Why do people rush to judgement, especially so-called "scientists"? Why does the news report shit like that? And, why can't people get over the idea that it is possible that things fall on the Earth all the time, and they can contain various compounds, and that those compounds can have an effect, from causing a pretty streak in the sky, to sickening plants and animals, to helping create life?

Frankly, when I first read the article, I was hoping for some strange bacteria or virus that sickened the villagers. That would have been proof of extraterrestrial life. But, alas, we get gas instead.

06 September 2007

Work vs. Life

(This post was edited 6 Sept, 11:17MDT, adding the bit about Ray Jenkins and my dad.)

Yesterday, I saw a posting on Lifehacker that pointed to a Wired article that suggested ways for people to "put your vacation behind you and successfully re-enter the workplace". They say that "your mind needs to adjust to a world in which responsibility and discipline are important parts of daily operation". Of all the comments, I was the only person who said anything other than, "Yes! This is helpful!" I wrote:

Instead of "getting back into work mode", why don't people spend a bit of time trying to discover why they need to get back into "work mode"? I've had "vacation hangovers", and they have helped me to question the entire system. Maybe others should do the same. Vacations don't have to be "respite from work". Instead, we can mold our lives into something that is a mix of "work" and "vacation", something pleasant and which is worth waking up every day.

How we as a society are functioning at the moment isn't "the only way". There are other options, and they could very well be "better", more sustainable, and more enjoyable.

There are so many assumptions and misrepresentations of real life in these few words that it's pretty amazing. First, why the dichotomy of "work sucks, vacation is great"? It's not true. Doing what you love and making your livelihood from it is rewarding and fulfilling, and vacations can often be stressful times full of disaster. My suggestion: life as you wish, doing what you love, in concert with the universe, and you won't need "vacation"; your entire life will be wonderful.

Another issue is the idea that responsibility and discipline aren't part of life other that "at work". This is a major societal problem in the United States. Everyone thinks that you bust your ass for work, then fuck off completely in your spare time. There is no balance in that approach, and it only benefits the corporations and those who run them. The people are basically slaves, unfulfilled, worked to death, and with no real purpose. That is a form of existence, but it's not any kind of a life.

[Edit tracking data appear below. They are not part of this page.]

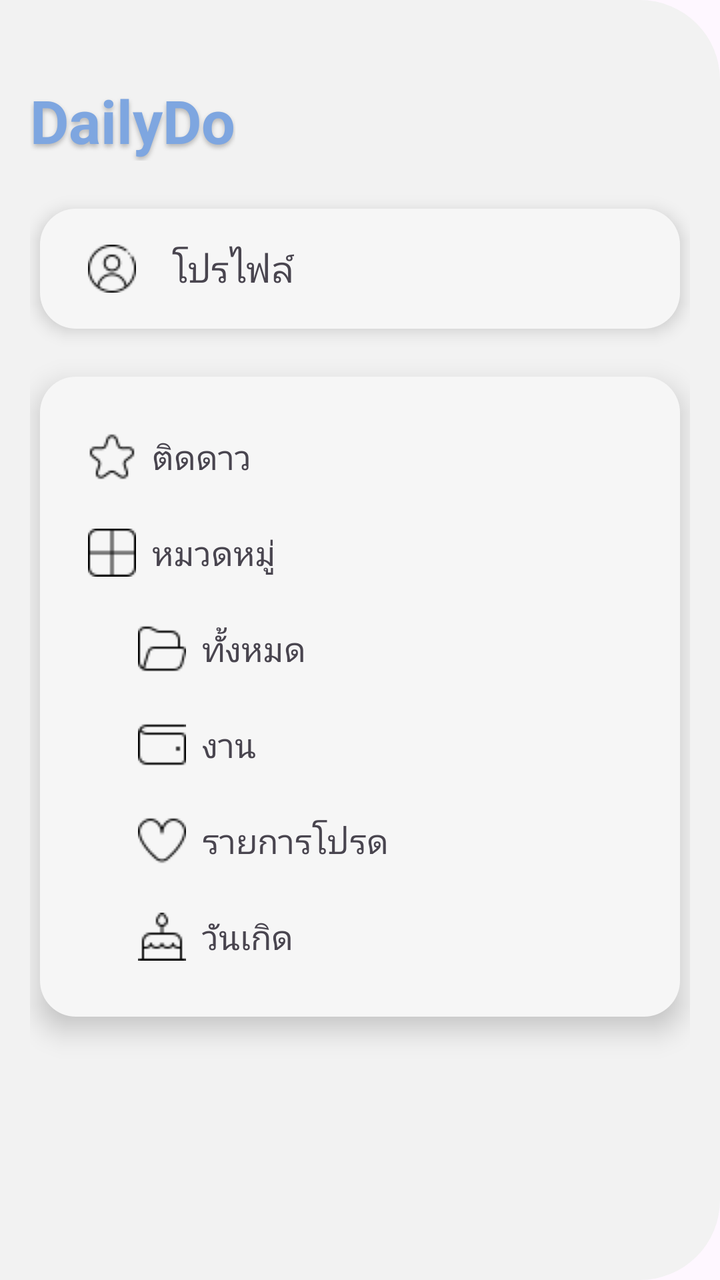
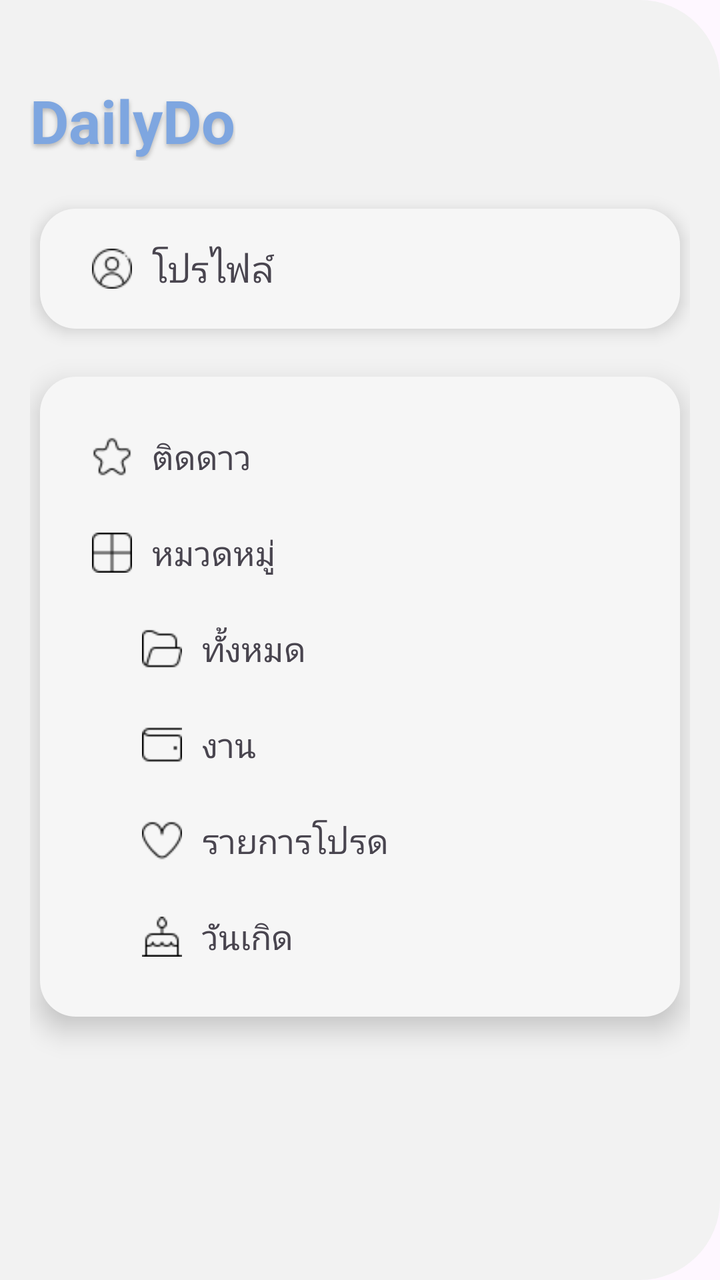

The first picture is an Android layout as it rendered before a commit; the second is the same layout after the commit. The layout source and the unified diff follow.
<!-- AndroidManifest.xml: application theme Theme.Project -->
<!-- res/layout/nav_header.xml -->
<?xml version="1.0" encoding="utf-8"?>
<LinearLayout xmlns:android="http://schemas.android.com/apk/res/android"
    android:layout_width="300dp"
    android:layout_height="match_parent"
    android:orientation="vertical"
    android:background="@drawable/bg_drawer"
    android:paddingTop="40dp"
    android:paddingStart="15dp"
    android:paddingEnd="15dp">

    
    <TextView
        android:layout_width="wrap_content"
        android:layout_height="wrap_content"
        android:text="DailyDo"
        android:textSize="30sp"
        android:textStyle="bold"
        android:textColor="#7EA6E0"
        android:shadowColor="#40000000"
        android:shadowDx="0"
        android:shadowDy="4"
        android:shadowRadius="6"
        android:layout_marginBottom="24dp"/>

    
    <LinearLayout
        android:id="@+id/menuProfile"
        android:layout_width="match_parent"
        android:layout_height="60dp"
        android:orientation="horizontal"
        android:gravity="center_vertical"
        android:paddingStart="16dp"
        android:background="@drawable/bg_card"
        android:elevation="5dp"
        android:layout_marginBottom="24dp"
        android:layout_marginStart="5dp"
        android:layout_marginEnd="5dp">

        <ImageView
            android:layout_width="40dp"
            android:layout_height="wrap_content"
            android:src="@drawable/ic_profile" />

        <TextView
            android:layout_width="wrap_content"
            android:layout_height="wrap_content"
            android:layout_marginStart="10dp"
            android:text="โปรไฟล์"
            android:textSize="18sp" />
    </LinearLayout>

    
    <LinearLayout
        android:layout_width="match_parent"
        android:layout_height="wrap_content"
        android:orientation="vertical"
        android:background="@drawable/bg_card"
        android:elevation="8dp"
        android:padding="16dp"
        android:layout_marginStart="5dp"
        android:layout_marginEnd="5dp">

        <LinearLayout
            android:id="@+id/menuStar"
            android:layout_width="match_parent"
            android:layout_height="48dp"
            android:orientation="horizontal"
            android:gravity="center_vertical"
            android:paddingVertical="6dp">

        <ImageView
            android:layout_width="40dp"
            android:layout_height="wrap_content"
            android:src="@drawable/ic_star" />

            <TextView
                android:layout_width="wrap_content"
                android:layout_height="wrap_content"
                android:paddingVertical="6dp"
                android:text="ติดดาว"
                android:textSize="17sp" />

        </LinearLayout>

        <LinearLayout
            android:id="@+id/menuCategory"
            android:layout_width="match_parent"
            android:layout_height="48dp"
            android:orientation="horizontal"
            android:gravity="center_vertical"
            android:paddingVertical="6dp">

            <ImageView
                android:layout_width="40dp"
                android:layout_height="wrap_content"
                android:src="@drawable/ic_border" />

            <TextView
                android:layout_width="wrap_content"
                android:layout_height="wrap_content"
                android:paddingVertical="6dp"
                android:text="หมวดหมู่"
                android:textSize="17sp" />

        </LinearLayout>

        <LinearLayout
            android:id="@+id/menuAll"
            android:layout_width="match_parent"
            android:layout_height="48dp"
            android:orientation="horizontal"
            android:gravity="center_vertical"
            android:paddingVertical="6dp"
            android:layout_marginStart="25dp">

            <ImageView
                android:layout_width="40dp"
                android:layout_height="wrap_content"
                android:src="@drawable/ic_folder" />

            <TextView
                android:layout_width="wrap_content"
                android:layout_height="wrap_content"
                android:paddingVertical="6dp"
                android:text="ทั้งหมด"
                android:textSize="17sp" />

        </LinearLayout>

        <LinearLayout
            android:id="@+id/menuWork"
            android:layout_width="match_parent"
            android:layout_height="48dp"
            android:orientation="horizontal"
            android:gravity="center_vertical"
            android:paddingVertical="6dp"
            android:layout_marginStart="25dp">

            <ImageView
                android:layout_width="40dp"
                android:layout_height="wrap_content"
                android:src="@drawable/ic_business" />

            <TextView
                android:layout_width="wrap_content"
                android:layout_height="wrap_content"
                android:paddingVertical="6dp"
                android:text="งาน"
                android:textSize="17sp" />

        </LinearLayout>

        <LinearLayout
            android:id="@+id/menuFavorite"
            android:layout_width="match_parent"
            android:layout_height="48dp"
            android:orientation="horizontal"
            android:gravity="center_vertical"
            android:paddingVertical="6dp"
            android:layout_marginStart="25dp">

            <ImageView
                android:layout_width="40dp"
                android:layout_height="wrap_content"
                android:src="@drawable/ic_favorite" />

            <TextView
                android:layout_width="wrap_content"
                android:layout_height="wrap_content"
                android:paddingVertical="6dp"
                android:text="รายการโปรด"
                android:textSize="17sp" />

        </LinearLayout>

        <LinearLayout
            android:id="@+id/menuBirthday"
            android:layout_width="match_parent"
            android:layout_height="48dp"
            android:orientation="horizontal"
            android:gravity="center_vertical"
            android:paddingVertical="6dp"
            android:layout_marginStart="25dp">

            <ImageView
                android:layout_width="40dp"
                android:layout_height="wrap_content"
                android:src="@drawable/ic_birthday" />

            <TextView
                android:layout_width="wrap_content"
                android:layout_height="wrap_content"
                android:paddingVertical="6dp"
                android:text="วันเกิด"
                android:textSize="17sp" />

        </LinearLayout>

    </LinearLayout>

</LinearLayout>
<!-- resources referenced by this layout -->
<resources>
  <!-- drawable bg_card (drawable) -->
  <shape xmlns:android="http://schemas.android.com/apk/res/android">
      <solid android:color="#F6F6F6"/>
      <corners android:radius="18dp"/>
  </shape>
  <!-- drawable bg_drawer (drawable) -->
  <shape xmlns:android="http://schemas.android.com/apk/res/android">
      <solid android:color="#f2f2f2"/>
      <corners
          android:topRightRadius="40dp"
          android:bottomRightRadius="40dp"/>
  </shape>
  <!-- drawable ic_birthday: png bitmap (drawable, 409 bytes) -->
  <!-- drawable ic_border: png bitmap (drawable, 356 bytes) -->
  <!-- drawable ic_business: png bitmap (drawable, 292 bytes) -->
  <!-- drawable ic_favorite: png bitmap (drawable, 538 bytes) -->
  <!-- drawable ic_folder: png bitmap (drawable, 437 bytes) -->
  <!-- drawable ic_profile: png bitmap (drawable, 679 bytes) -->
  <!-- drawable ic_star: png bitmap (drawable, 543 bytes) -->
  <style name="Theme.Project" parent="Base.Theme.Project" />
  <style name="Base.Theme.Project" parent="Theme.Material3.DayNight.NoActionBar">
          
          
      </style>
</resources>

<!-- the commit's change to res/layout/nav_header.xml (unified diff, before → after) -->
@@ -38,13 +38,12 @@
 
         <ImageView
             android:layout_width="40dp"
-            android:layout_height="wrap_content"
+            android:layout_height="20dp"
             android:src="@drawable/ic_profile" />
 
         <TextView
             android:layout_width="wrap_content"
             android:layout_height="wrap_content"
-            android:layout_marginStart="10dp"
             android:text="โปรไฟล์"
             android:textSize="18sp" />
     </LinearLayout>
@@ -70,7 +69,7 @@
 
         <ImageView
             android:layout_width="40dp"
-            android:layout_height="wrap_content"
+            android:layout_height="20dp"
             android:src="@drawable/ic_star" />
 
             <TextView
@@ -92,7 +91,7 @@
 
             <ImageView
                 android:layout_width="40dp"
-                android:layout_height="wrap_content"
+                android:layout_height="20dp"
                 android:src="@drawable/ic_border" />
 
             <TextView
@@ -115,7 +114,7 @@
 
             <ImageView
                 android:layout_width="40dp"
-                android:layout_height="wrap_content"
+                android:layout_height="20dp"
                 android:src="@drawable/ic_folder" />
 
             <TextView
@@ -138,7 +137,7 @@
 
             <ImageView
                 android:layout_width="40dp"
-                android:layout_height="wrap_content"
+                android:layout_height="20dp"
                 android:src="@drawable/ic_business" />
 
             <TextView
@@ -161,7 +160,7 @@
 
             <ImageView
                 android:layout_width="40dp"
-                android:layout_height="wrap_content"
+                android:layout_height="20dp"
                 android:src="@drawable/ic_favorite" />
 
             <TextView
@@ -184,7 +183,7 @@
 
             <ImageView
                 android:layout_width="40dp"
-                android:layout_height="wrap_content"
+                android:layout_height="20dp"
                 android:src="@drawable/ic_birthday" />
 
             <TextView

One example of not using your "non-work time" in a fulfilling manner is in an article from the Burlington Free Press about Ray Jenkins, the United States' oldest "worker". Ray says, "I can't sit quiet and do nothing. I've got to keep going. Keeps your mind occupied. If you don't keep busy, forget it." My dad was the same way. When he retired from a job of 30+ years, he sat at home, having no clue what to do with himself. He tried a few things, but eventually found another job at a similar company to keep himself occupied. He didn't know how else to spend his time but "to work".

And what disgusted me more than the fact that the article exists (and was referenced) in the first place? It was probably the fact that all of the other comments to the post and article were so deeply embedded into the system that they couldn't see anything wrong. One person wrote, "vaaaycaayshun? Never heard that word before... oh right that's where my owner goes 3-5 times a year..." Another commenter is more blunt: "people have time for vacations?" Or take this simple advice that probably underlies every comment but mine: "like Nike...just do it" No one other than me suggested anything other than "get back to work and forget your vacation".

What a sad state in which our society finds itself, where people think they must do boring and unfulfilling things for 50 weeks out of the year, then take 2 weeks to do nothing important only to return to unfulfilling things and forget the 2 weeks ever happened! We would be better of if we were formally slaves, knowing our part. This giant lie of "freedom" is truly soul-destroying.